Tuesday, 7 August 2012


I am fascinated by recent developments which give a complex, multi-layered picture of what we understand by criminal culpability and how we deal with it.  At one time it was a clear, and praiseworthy, feature of British justice that one was innocent until proven guilty.  Once proven guilty, the whole weight of British justice would fall on your head.  Yet I also thought that one was accepted back into society once punished and rehabilitated.  But these days we seem to hold slightly different views of these things.

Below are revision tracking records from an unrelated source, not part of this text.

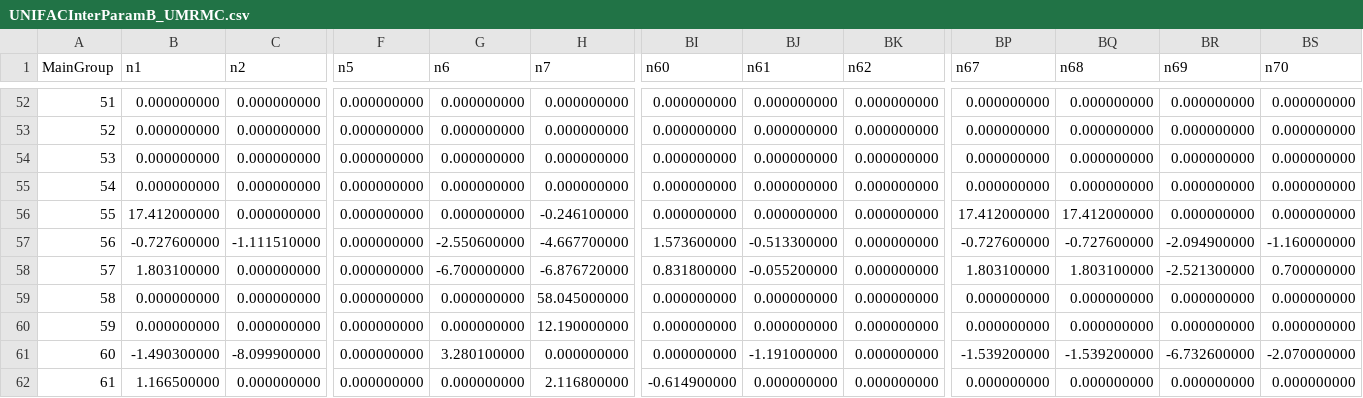
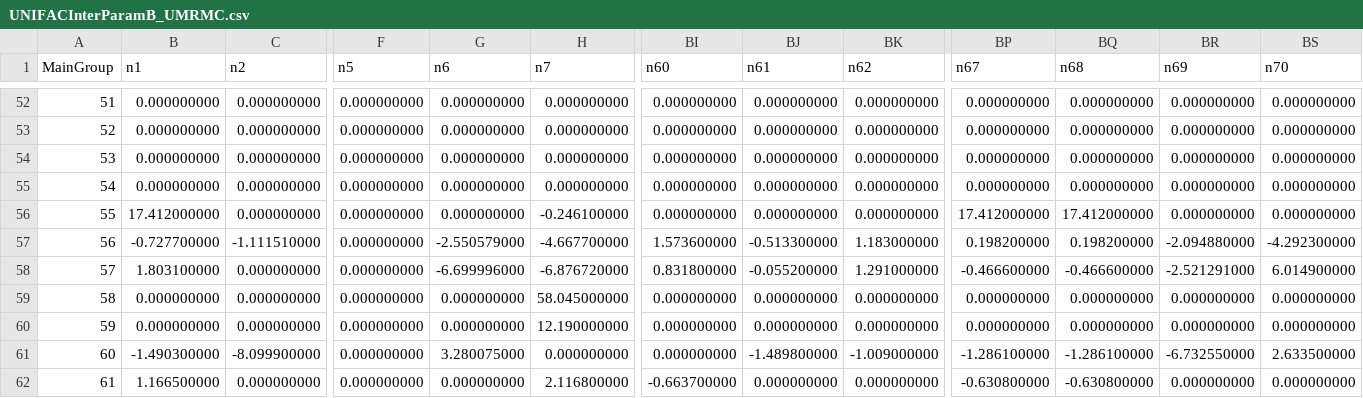
Before and after one commit to equinor/neqsim, a CSV file: src/main/resources/data/UNIFACInterParamB_UMRMC.csv, drawn as a sheet; only a part is shown, gaps mark what is left out; the diff covers the shown part only; the diff names each change by its address in the sheet, - before the commit and + after, or states it on an @@ line.

```diff
--- a/src/main/resources/data/UNIFACInterParamB_UMRMC.csv
+++ b/src/main/resources/data/UNIFACInterParamB_UMRMC.csv
-B57 (n1): -0.727600000
+B57 (n1): -0.727700000
-G57 (n6): -2.550600000
+G57 (n6): -2.550579000
-BK57 (n62): 0.000000000
+BK57 (n62): 1.183000000
-BP57 (n67): -0.727600000
+BP57 (n67): 0.198200000
-BQ57 (n68): -0.727600000
+BQ57 (n68): 0.198200000
-BR57 (n69): -2.094900000
+BR57 (n69): -2.094880000
-BS57 (n70): -1.160000000
+BS57 (n70): -4.292300000
-G58 (n6): -6.700000000
+G58 (n6): -6.699996000
-BK58 (n62): 0.000000000
+BK58 (n62): 1.291000000
-BP58 (n67): 1.803100000
+BP58 (n67): -0.466600000
-BQ58 (n68): 1.803100000
+BQ58 (n68): -0.466600000
-BR58 (n69): -2.521300000
+BR58 (n69): -2.521291000
-BS58 (n70): 0.700000000
+BS58 (n70): 6.014900000
-G61 (n6): 3.280100000
+G61 (n6): 3.280075000
-BJ61 (n61): -1.191000000
+BJ61 (n61): -1.489800000
-BK61 (n62): 0.000000000
+BK61 (n62): -1.009000000
-BP61 (n67): -1.539200000
+BP61 (n67): -1.286100000
-BQ61 (n68): -1.539200000
+BQ61 (n68): -1.286100000
-BR61 (n69): -6.732600000
+BR61 (n69): -6.732550000
-BS61 (n70): -2.070000000
+BS61 (n70): 2.633500000
-BI62 (n60): -0.614900000
+BI62 (n60): -0.663700000
-BP62 (n67): 0.000000000
+BP62 (n67): -0.630800000
-BQ62 (n68): 0.000000000
+BQ62 (n68): -0.630800000
```
Also changed, not shown: 75 edited cells elsewhere in this file, src/main/resources/data/COMP.csv, src/main/resources/data/UNIFACInterParamA_UMRMC.csv, 31 other files.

The first case that raised questions in my mind was (is) that of Abu Qatada.  For those that don't know the case, he has been imprisoned many times in the UK in recent years for inciting racial hatred.  He is a Jordanian, living in Britain somehow, almost universally reviled and not wanted here by anyone I think.  Yet somehow we seem unable to do anything about his presence.  He has now been convicted in absentia in Jordan of terrorism crimes and they wish him to be deported to Jordan for imprisonment.  But we seem unable to deport him either, thanks to the silly European Court.  He is currently at liberty on bail and pursuing appeals through the courts.  I don't understand what he is doing in this country, but, on the other hand, however horrible a man he is, he has been convicted of no criminal offence here.  We seem to be determined to get rid of him (once the courts have lumbered through the judicial process), but somehow his guilt here has built up mostly through the media and Government statements.  The European Courts may not be so silly.  But none the less, he is convicted in his own country and should not still be at large here.

Given the above case, the case of Christopher Tappin is even more curious.  He is wanted for trial in America for allegedly selling batteries to Iran (which might have been used on missiles).  He denies the charge, but, as with Jordan, we have an extradition agreement with the US which means that, in this case, as requested, we extradited Tappin to America.  What I find difficult about this case is that Tappin is likely to be kept in an American prison for up to 2 years while his case comes before the courts.  This although he is presumed innocent (presumably).  And in this case, for some reason, the European Court refused to become involved (perhaps his being European made him less interesting to them?).  He has now been released on bail pending trial on payment of $1m - quite a sum for an innocent foreigner.  Or does the question of aiding Iran's nuclear missile programme carry more weight than his innocence?

Of more immediate currency here is the continuing News of the World saga.  When Mr Murdoch was the most influential media mogul in Britain, politicians were falling over themselves to meet him at parties or to invite his henchmen to private meals.  Such contacts can be traced back over the last 4 Governments.  Yet, now his star is in the descendant, the current media MInister (and even the PM) are under attack for their closeness to him.  The Labour leader said of the Minister, 'It beggars belief that he is still in his job'.  But it's not entirely clear to me where his guilt lies.  His office sent e-mails keeping Murdoch informed of progress on media decisions affecting him.  That seems no worse than speaking to him at a party or telephoning him, as previous PM's have done.  But there we are, I guess the Minister will have to bow to pressure and leave his job eventually, whether he is guilty of anything or not. 

Finally, on a different level, there is, pre-Olympics, a debate about the British lifetime ban on drugs cheats.  When they are caught, drug-using athletes always become contrite and often set up campaigns to help prevent other athletes making the same mistakes they made.  All very commendable.  But does this enforced change of heart mean that they are rehabilitated and should be forgiven and invited back into the British team?  I'm not so sure.  For once the rapid rehabilitation fails to impress me.  Yet how does that square with my view that rehabilitation is the aim?  Are drug cheats in sport more guilty than say a murderer that has completed his sentence? 

Clearly there is more to innocence and guilt than I used to think.  Do media and political campaigns sway my views or do they simply help increase the sense of guilt in the accused?  Should we continue to want to be shot of Abu Qatada because he is a nasty man (according to whom?  I've never met him, have you?)?  And should the British Olympic team welcome back the drug cheats, because actually they are all nice people? 

Who is guilty of what here?

No comments:

Post a Comment